JOHANNESBURG - The South African government admitted Thursday it made a "mistake" in choosing a sign language interpreter for Nelson Mandela's memorial who was later exposed as a fake by experts, and who claimed to be schizophrenic.
Experts said Thamsanqa Jantjie's signing in front of US President Barack Obama and other world leaders amounted to little more than "flapping his arms around," prompting an apology from the government.
Admitting Jantjie was "not a professional sign language interpreter," junior minister for disabilities Hendrietta Bogopane-Zulu said that "we can only apologise to the deaf community".
"Did a mistake happen?

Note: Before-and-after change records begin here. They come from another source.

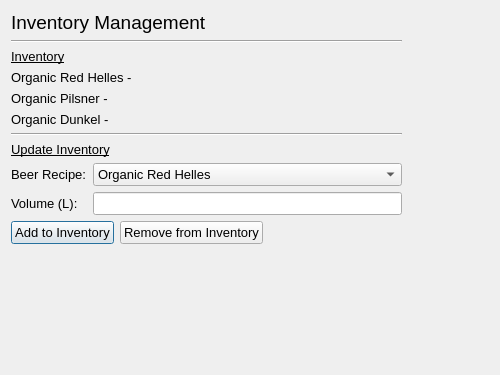
IsaacCheng9/brewhouse-management, file inv_management.ui: the form before one commit.
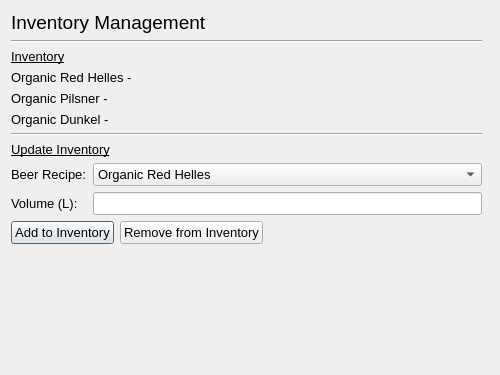
The form after the commit.

Commit message: Fixed bottle calculations

Patch:
```diff
--- a/inv_management.ui
+++ b/inv_management.ui
@@ -53,7 +53,7 @@
         <rect>
          <x>0</x>
          <y>0</y>
-         <width>391</width>
+         <width>471</width>
          <height>330</height>
         </rect>
        </property>
```
The commit also changes 1 other file.
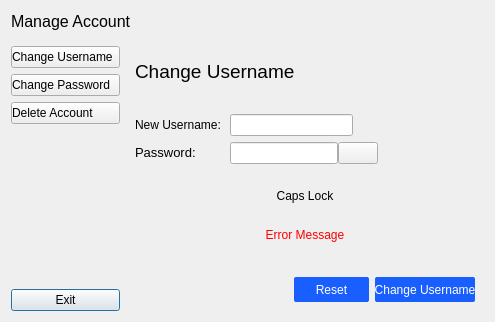
Old version of the form ui/manage_account.ui in the repository VicMbugua/TaskManagementSystem.
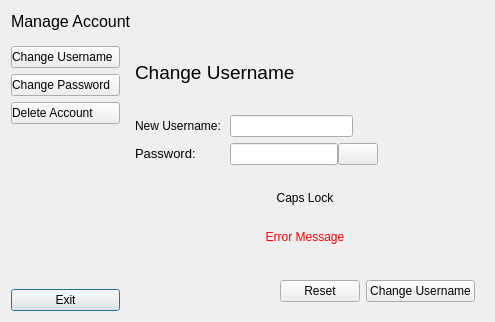
New version of the form. The open tabs and pages were chosen to show the change. Icons and pictures are not drawn.

Patch:
```diff
--- a/ui/manage_account.ui
+++ b/ui/manage_account.ui
@@ -200,10 +200,11 @@
       <item>
        <widget class="QStackedWidget" name="stackedWidget">
         <property name="currentIndex">
-         <number>1</number>
+         <number>2</number>
         </property>
+        <widget class="QWidget" name="page_4"/>
         <widget class="QWidget" name="page">
-         <layout class="QVBoxLayout" name="verticalLayout_3">
+         <layout class="QVBoxLayout" name="verticalLayout_6">
           <item>
            <layout class="QHBoxLayout" name="horizontalLayout_16">
             <item>
@@ -448,20 +449,6 @@
               <property name="focusPolicy">
                <enum>Qt::TabFocus</enum>
               </property>
-              <property name="styleSheet">
-               <string notr="true">QPushButton{
-	background-color: rgb(25, 94, 255);
-    border: none;
-    height: 25px;
-    width: 75px;
-    border-radius: 2px;
-    color: white;
-}
-QPushButton:hover{
-	background-color: rgb(33, 159, 255);
-    color: black;
-}</string>
-              </property>
               <property name="text">
                <string>Reset</string>
               </property>
@@ -475,20 +462,6 @@
               <property name="focusPolicy">
                <enum>Qt::TabFocus</enum>
               </property>
-              <property name="styleSheet">
-               <string notr="true">QPushButton{
-	background-color: rgb(25, 94, 255);
-    border: none;
-    height: 25px;
-    width: 100px;
-    border-radius: 2px;
-    color: white;
-}
-QPushButton:hover{
-	background-color: rgb(33, 159, 255);
-    color: black;
-}</string>
-              </property>
               <property name="text">
                <string>Change Username</string>
               </property>
```
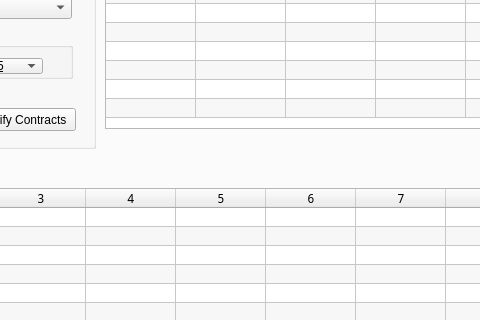
Before: the Qt Designer form QT_screens/QT_IB/bullSpreadViewSmall.ui in michaelrkost/PyOptions, drawn with Qt 5; both pictures show x 217 to 697 and y 177 to 497 of the 925 by 774 pixel window.
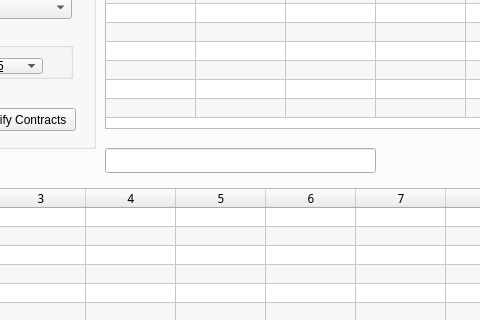
After: the same form once the commit is applied. Icons and pictures are not drawn.

Patch:
```diff
--- a/QT_screens/QT_IB/bullSpreadViewSmall.ui
+++ b/QT_screens/QT_IB/bullSpreadViewSmall.ui
@@ -615,6 +615,19 @@
        <string>Contracts</string>
       </property>
      </widget>
+     <widget class="QLineEdit" name="lineEdit_underlying">
+      <property name="geometry">
+       <rect>
+        <x>320</x>
+        <y>270</y>
+        <width>271</width>
+        <height>25</height>
+       </rect>
+      </property>
+      <property name="readOnly">
+       <bool>true</bool>
+      </property>
+     </widget>
     </widget>
     <widget class="QWidget" name="bullSpread_tab">
      <attribute name="title">
```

Yes," said the deputy minister. "But I don't think he was picked up from the street."
Bogopane-Zulu said he may have had problems with English or been tired. "I would not say he was fake," she told AFP, while acknowledging "it was bad" because he had failed to sign properly.
Jantjie insists he is qualified and a "champion of sign language," but said his behaviour was down to a sudden attack of schizophrenia, for which he takes medication.
"There was nothing I could do. I was alone in a very dangerous situation," he told Johannesburg daily The Star, adding that he was hearing voices and hallucinating.
"I tried to control myself and not show the world what was going on. I am very sorry. It's the situation I found myself in," he added.
The revelations raised questions about how Jantjie, who was at one point little more than an arm's length away from Obama and UN Secretary General Ban Ki-moon, was vetted and received security clearance.
Brian Leary, a US Secret Service spokesman, said that it was the South African organising committee's responsibility to deal with participants and sign language interpreters.
"For the purposes of this memorial service, this would include vetting them for criminal history and other appropriate records checks," Leary said, but did not confirm whether such precautions were taken by the South Africans.